Company Does Mission through ‘Godpods’ and Bibles for the Deaf, the Blind

MegaVoice is helping Adventist World Radio and other ministries reach thousands.

Marcos Paseggi, Adventist Review
Company Does Mission through ‘Godpods’ and Bibles for the Deaf, the Blind
A MegaVoice “godpod” device similar to the ones the company delivers to Adventist World Radio several times a year. [Photo: Marcos Paseggi, Adventist Review]

MegaVoice International, a company that manufactures advanced outdoor, solar-powered audio players, is committed to the gospel mission. So the company’s reps were happy to emphasize these technological “missionaries” at their booth in the exhibit hall of the 2023 Adventist Laymen’s Services and Industries (ASi) Conference in Kansas City, Missouri, United States, in early August.

The devices, which include a solar panel on the back, can be loaded with the audio Bible in hundreds of languages, along with sermons, Bible studies and more. Some models can be used as radio sets, and others include a slot for a memory card that allows for adding additional content.

Depending on the model, the versatile, multi-content units, commonly known as “godpods,” come fully loaded not only with audio players but also with up to 4GB of internal memory, onboard speakers, 3.5-milimeter audio jack, an internal Lithium-ion battery, and a lanyard hole.

The company, based in Jacksonville, Florida, is producing thousands of devices every month that sell to various Christian ministries, including Adventist World Radio (AWR).

“We send Adventist World Radio 10,000 godpods every three or four months,” Darrel Templeton, MegaVoice vice-president of strategic partnerships, shared. “And we know that every one of those devices is impacting, conservatively speaking, an average of 35 to 40 people.

These devices have proved to be invaluable in rural, isolated areas where power is non-existent or intermittent, company officers said, and also in areas with restrictions to the free exercise of the Christian faith. “They can reach places where no other device or method is allowed,” they said. “And they are doing precisely that, sharing the gospel in countries and regions we are not even free to acknowledge.”

Recording Bibles

The company also creates recordings of the Bible. People interested in their services can use a MegaVoice Audio Cloud search engine to find out options available and then contact the company to request they upload the content into the devices. “Our team can load any number of players with up to 800 hours of audio content,” a company representative said.

Templeton explained that the company has recording studios in India, South Africa, and Israel. MegaVoice International is also happy to call itself the inventor of the first audio Bible and the inventor of the first solar-powered audio Bible in the late 1980s, “Ten years before the iPod,” he emphasized.

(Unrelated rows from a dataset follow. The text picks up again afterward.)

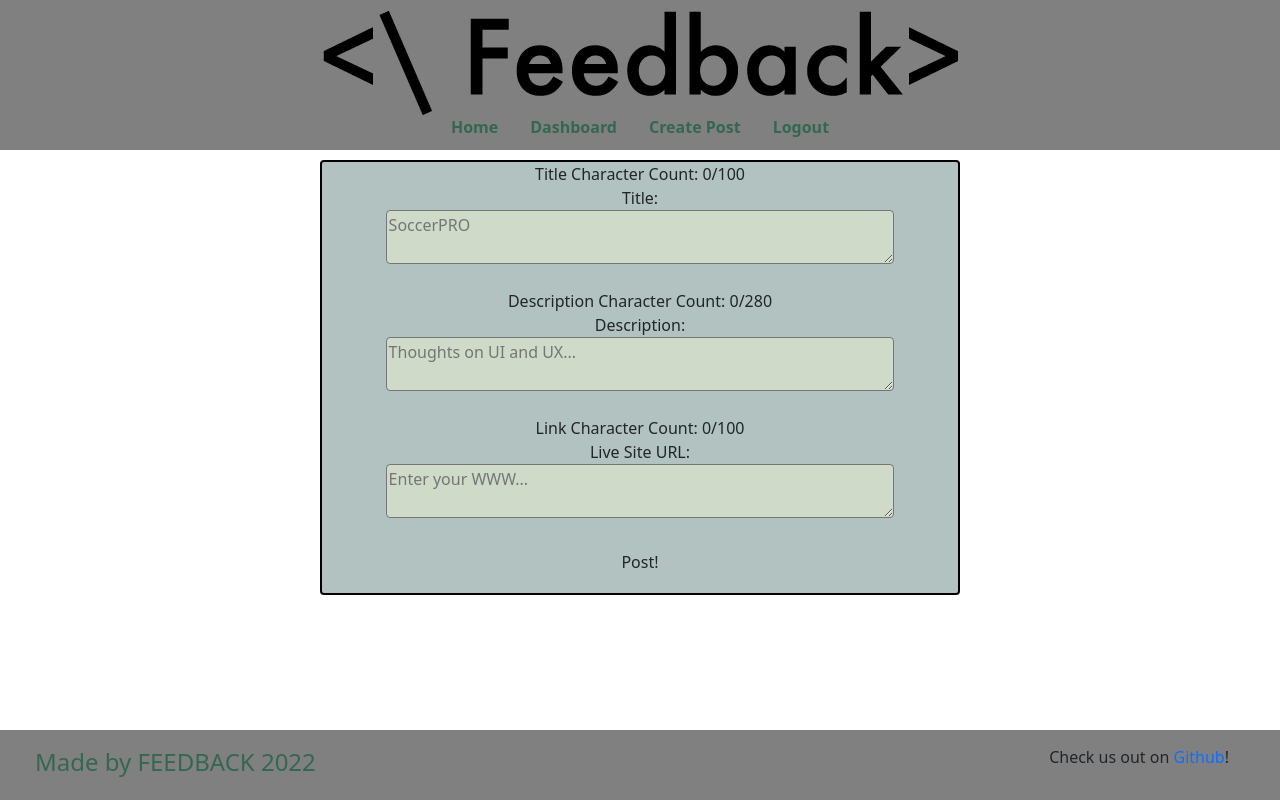
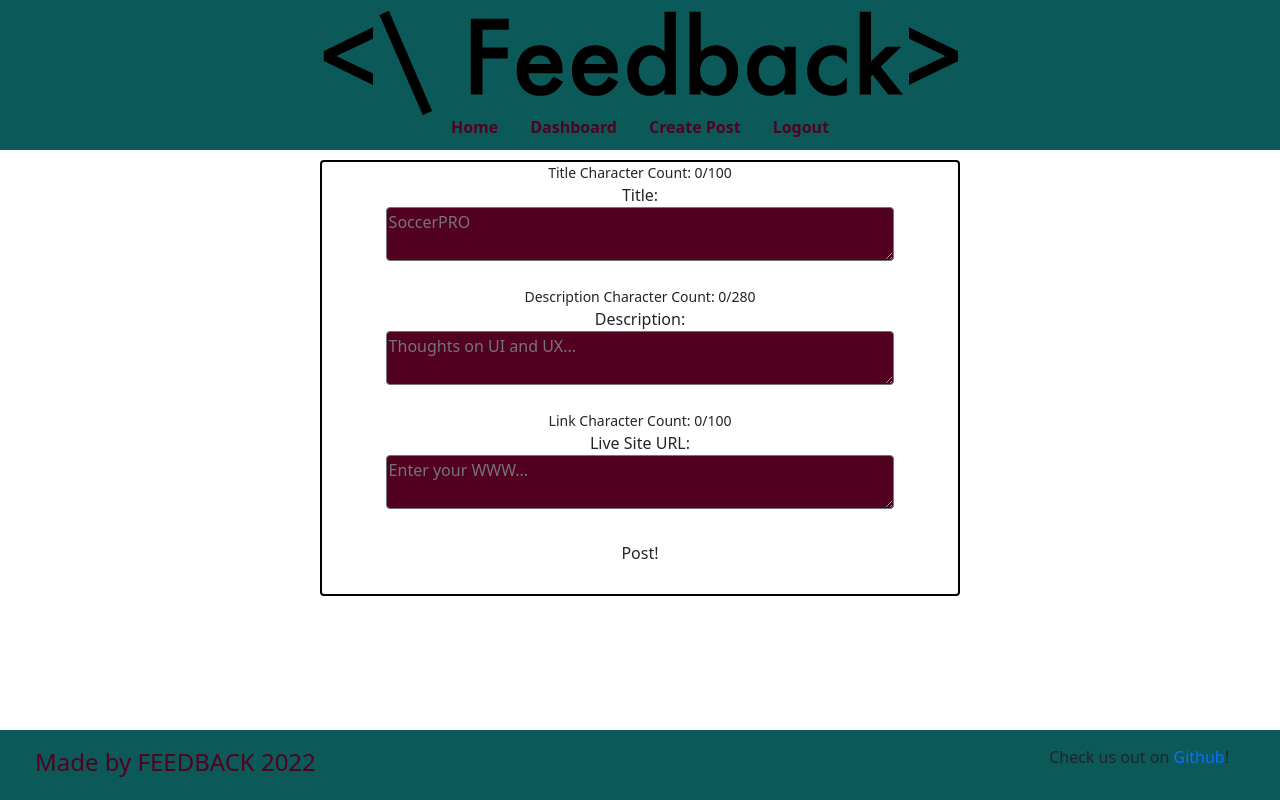
Before and after one commit to Jillium/FEEDback, a React (Create React App) app in the folder client/: page /createpost in a window 1280 px wide. Built offline with nearby package versions, Linux system fonts and the light colour scheme; sample sign-in values are in the browser's storage.

Commit message:
addes styling

```diff
--- a/client/src/App.css
+++ b/client/src/App.css
@@ -1,11 +1,11 @@
 :root {
-    --primary: #7C9473;
-    --secondary: #CFDAC8;
-    --tertiary: #b2c2c1;
+    --primary: black;
+    --secondary: black;
+    --tertiary: black;
     --quatrinary: #CDD0CB;
     --light: #e1f5f4;
-    --dark: grey;
-    --heading: #346751;
+    --dark: #0c5959;
+    --heading: #520120;
     --error: rgb(228, 46, 1);
     --border-radius: 0.3rem;
     --spacing-one: calc(1rem * 0.25);
@@ -32,11 +32,11 @@
     top: 0px;
     left: 0px;
     z-index:1000;
-    background-color: gray;
+    background-color: var(--dark);
 }
 
 .logo {
-    background-color: gray;
+    background-color: var(--dark);
 }
 .nav {
    list-style-type: none;
@@ -50,7 +50,7 @@
 
 .nav-item {
     margin: 0 1rem;
-    background-color: gray;
+    background-color: var(--dark);
 }
 
 .nav-item a {
@@ -80,9 +80,9 @@
     text-decoration: none;
 }
 /* app.jsx page */
-.main-background {
+/* .main-background {
     background-color: var(--tertiary);
-}
+} */
 
 .header {
     background-color: var(--dark);
@@ -118,7 +118,7 @@
     border-radius: 4px;
     margin: auto;
     margin-top: 160px;
-    background-color: var(--tertiary);
+    background-color: var(white);
 
 }
 
@@ -138,21 +138,26 @@
     width:80%;
     margin: 0 auto 25px;
     border-radius: 4px;
-    background-color: var(--secondary)
+    background-color: var(--heading);
+}
+
+.text-area {
+    align-items: le
 }
 
 .btn {
     margin-bottom: 25px;
-    width: 50px;
-    height: 25px;
-    background-color: var(--secondary);
+    width: 150px;
+    height: 35px;
+    background-color: var(--heading);
     border-radius: 4px;
     text-decoration: none;
-    border-color: var(--primary);
+    border-color: var(--heading);
 }
 
 .charcount {
-    margin: 25px;
+    margin-left: 25px;
+    font-size: 14px;
 }
 /* homepage */
 .home-list-container {
@@ -165,6 +170,7 @@
 .list-body p {
     color: black;
 }
+
 
 .list-body h3, h4 {
     color: var(--heading);
@@ -180,6 +186,7 @@
 .dashboard-container {
     padding-top: 160px;
     margin: 0;
+    height: 100%;
 }
 
 .dashboard-list {
@@ -204,11 +211,11 @@
 /* singlepost */
 .single-post-container {
     padding-top: 160px;
-    height: 100vh;
+    /* height: 100vh; */
 }
 
 .comment-form {
-    height: 100vh;
+    /* height: 100vh; */
 }
 
 /* login */
@@ -229,7 +236,8 @@
 
 /* util */
 .comment-p {
-    font-size: 18px;
+    font-size: 16px;
+    color: black;
 }
 
 .description-p {
--- a/client/src/components/PostList.jsx
+++ b/client/src/components/PostList.jsx
@@ -34,7 +34,7 @@ const PostList = ({ posts }) => {
                                 </div>
 
                                 <div className="link-preview post-card">
-                                    <LinkPreview url={post.postLink} width='300px' height='300px'
+                                    <LinkPreview url={post.postLink} width='300px' height='300px' descriptionLength={0}
                                         fallbackImageSrc='https://live.staticflickr.com/3238/3039847767_826d72d7a5_c.jpg' />
                                 </div>
 
@@ -44,8 +44,8 @@ const PostList = ({ posts }) => {
                                         style={{ fontWeight: 700 }}
                                         className="text-light"
                                     >
-                                        <p>
-                                            Posted by {post.username}, Posted on {post.createdAt}
+                                        <p className="comment-p">
+                                            Posted by {post.username}, on {post.createdAt}
                                         </p>
                                     </Link>{' '}
                                 </p>
--- a/client/src/pages/SinglePost.jsx
+++ b/client/src/pages/SinglePost.jsx
@@ -52,16 +52,17 @@ const SinglePost = props => {
                 </p>
 
                 <div>
-                    <p className='comment-p'>
-                        {post.commentCount > 0 && <CommentList comments={post.comments} />}
-                    </p>
-                </div>
-                <div>
                     <LinkPreview url={post.postLink} width='300px' height='300px' fallbackImageSrc='https://live.staticflickr.com/3238/3039847767_826d72d7a5_c.jpg' />
                 </div>
 
                 <div>
-                    <button className="btn ml-auto" onClick={handleClick}>Delete This Post</button>
+                    <button className="btn btn-secondary ml-auto m-1" onClick={handleClick}>Delete This Post</button>
+                </div>
+
+                <div>
+                    <p className='comment-p'>
+                        {post.commentCount > 0 && <CommentList comments={post.comments} />}
+                    </p>
                 </div>
 
                 <div>
```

For the Deaf and the Blind

The company also invented the Envision Bible, the first Bible for the deaf. “The deaf are the largest unreached people group in [the United States],” Templeton said. “Fewer than 2 percent of deaf people go to a church of any kind. There are fewer Christians among the deaf, percentage-wise, than Christians in China, in India, in most countries of Africa. So it’s so critical that the church to do a better job at reaching the deaf.”

The family Bible–sized box of the Bible for the deaf includes a screen on which a person can search and watch any book, chapter, or verse of the Bible interpreted into sign language. “For the first time, a deaf person can ‘listen’ to their own Bible,” Templeton said.

MegaVoice also works with Christian Record Services for the Blind. The blind are offered audio players with content they can listen to, Templeton said. “A blind man just stopped by our booth earlier today, showed us one of our devices, and told us, ‘Look what Christian Record Services for the Blind gave me!’” he said.

Mission in the Neighborhood

“We want all the churches to know that these tools are available because every church has probably someone who has a learning disability, someone who is getting older, and perhaps finding it harder to read a Bible. This is a way in which they can engage in God’s Word in their own language.”

At the same time, it is a missionary device, Templeton explained. “Every church has people in their neighborhoods — Hispanics, from the Philippines, or Indonesia, or some place in Africa — and we can help [church members] to minister to their neighbors in their own language, because we have the Bible available in all those languages.”

MegaVoice International is an independent corporation and is not operated by the Seventh-day Adventist Church.

Marcos Paseggi, Adventist Review